Don’t get me wrong, the Nocturne engine is pretty great for a game released at the turn of the millennium. I’d argue that with better pre-rendered scenes, it’d be on par with Resident Evil 0 or the Resident Evil remake, making extensive use of shadows in a way not really surpassed until Doom 3. but much like Resident Evil, the camera can be frustrating. While some of the game’s problems can be attributed to the engine itself (in spite of its technical advances, it’s certainly shown its age), the shortness, linearity, and the story (oh my god the story) are all Ritual, and it’s frankly a little shameful. PC Gamer called it “amazingly mediocre.” P thought they were being generous.

The story really is really really dumb by the way. Part of what made the movie work was so little was actually explained. This game, instead, goes off on some bullshit about a demon named idontrememberandidontcare, apparently the source of all the evil. There’s also a LOT of Magical Native American bullshit in this, and while I’m no expert on the myriad cultures of pre-Colonial Maryland, I’m pretty sure zero thought was given to the accuracy. shit, Sven that awful original version of Prey was better about this. The script is garbage, too. Every evil entity you run into has a bad habit of talking at length about how Prye is going to suffer, etc. and I’m just sitting here screaming JUST GET ON WITH IT.

In the end, the magical Native American sacrifices himself to seal the evil away, but the beautiful “good” witch turns out to be evil too, having manipulated Prye into preparing the way to open a gate to the demon realm, or some dumb shit, I dunno. That being said, in a subversion, you can use an “exorcism Bible” given to you by the local reverend to free her from the spell. The final boss fight is an enormous pain in the ass, though, like, seriously impossible, even if you’re used to the controls. I had to god mode it. This stands in marked contrast with the rest of the game, by the way. For the most part, combat is surprisingly easy: you just (auto)aim and shoot, and maybe reposition as needed. Ammo and mana are so plentiful you’re rarely in trouble.

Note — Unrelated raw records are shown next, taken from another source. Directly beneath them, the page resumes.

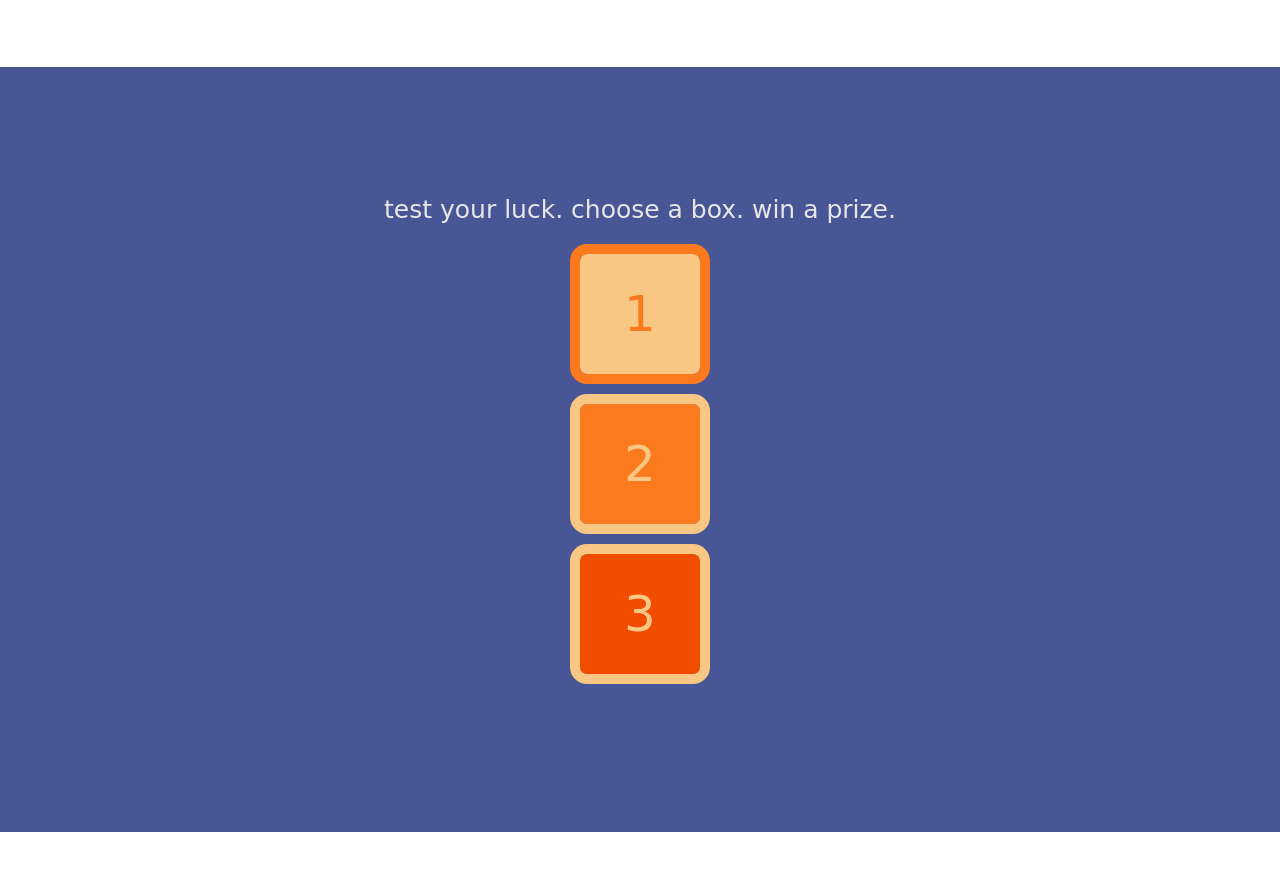
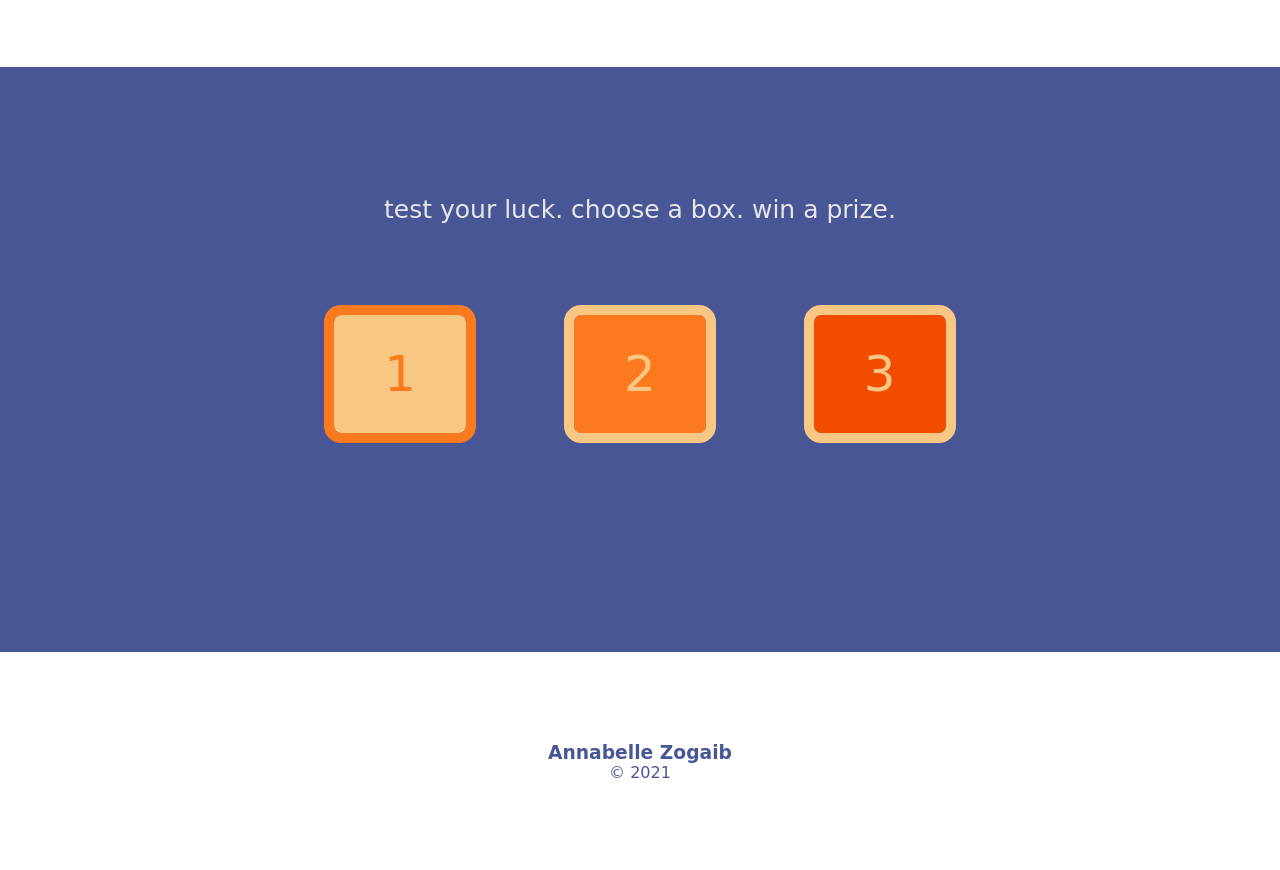
Before and after one commit to azogaib/m5-hw8-zogaib-annabelle, a plain HTML site: page index.html in a window 1280 px wide. Shown: the part 170-1040 px from the top of the page. Before the commit the page ends 1002 px from the top, so only its background shows below. Drawn offline with Linux system fonts and the light colour scheme; a web font is replaced by a local one.

Commit message:
Add tablet CSS

```diff
--- a/index.html
+++ b/index.html
@@ -28,6 +28,11 @@
       <div id="losses"></div>
     </div>
   </main>
+  <footer>
+    <h3>Annabelle Zogaib</h3>
+    <p>&#169; 2021</p>
+
+  </footer>
   <script src="index.js"></script>
 </body>
 </html>
--- a/styles.css
+++ b/styles.css
@@ -32,7 +32,7 @@ h1 {
 .box {
   width: 120px;
   height: 120px;
-  margin: 30px auto;
+  margin: 50px auto;
   font-size: 50px;
   border-radius: 7px;
   line-height: 120px;
@@ -55,3 +55,41 @@ h1 {
   color: #F9C784;
   outline: 10px solid #F9C784;
 }
+
+footer {
+  padding: 7%;
+  color: #485696;
+}
+
+
+/* Media Queries */
+
+@media (min-width: 700px) {
+  .box {
+    display: inline;
+    width: 140px;
+    height: 140px;
+    margin: 50px;
+    font-size: 50px;
+    padding: 30px 50px;
+    border-radius: 7px;
+    line-height: 140px;
+  }
+  .boxes {
+    padding: 80px 0;
+  }
+  .score {
+    display: flex;
+    justify-content: center;
+  }
+  #wins {
+    padding: 0 20px;
+  }
+  #losses {
+    padding: 0 20px;
+  }
+}
+
+@media (min-width: 1000px) {
+
+}
```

But the final boss is almost impossible.

I complain a lot about this film, but I do need to point out that I really liked the soundtrack — it’s honestly the best part of the game, creating a moody atmosphere that suits the wintry scene. The voice acting isn’t bad either, if mixed a bit loud. Oddly enough, the credits don’t list any voice actors at all.

All in all, I wasn’t expecting a lot from this game and I got even less than that. it’s clear that Ritual Entertainment, always doomed to mediocrity in spite of minor successes like The Scourge of Armagon expansion for the original Quake, and later the cult classic shooter SiN, were to maintain their reputation with Blair witch volume III.




june gloom

Media critic, retired streamer, furry. I love you. [she/her]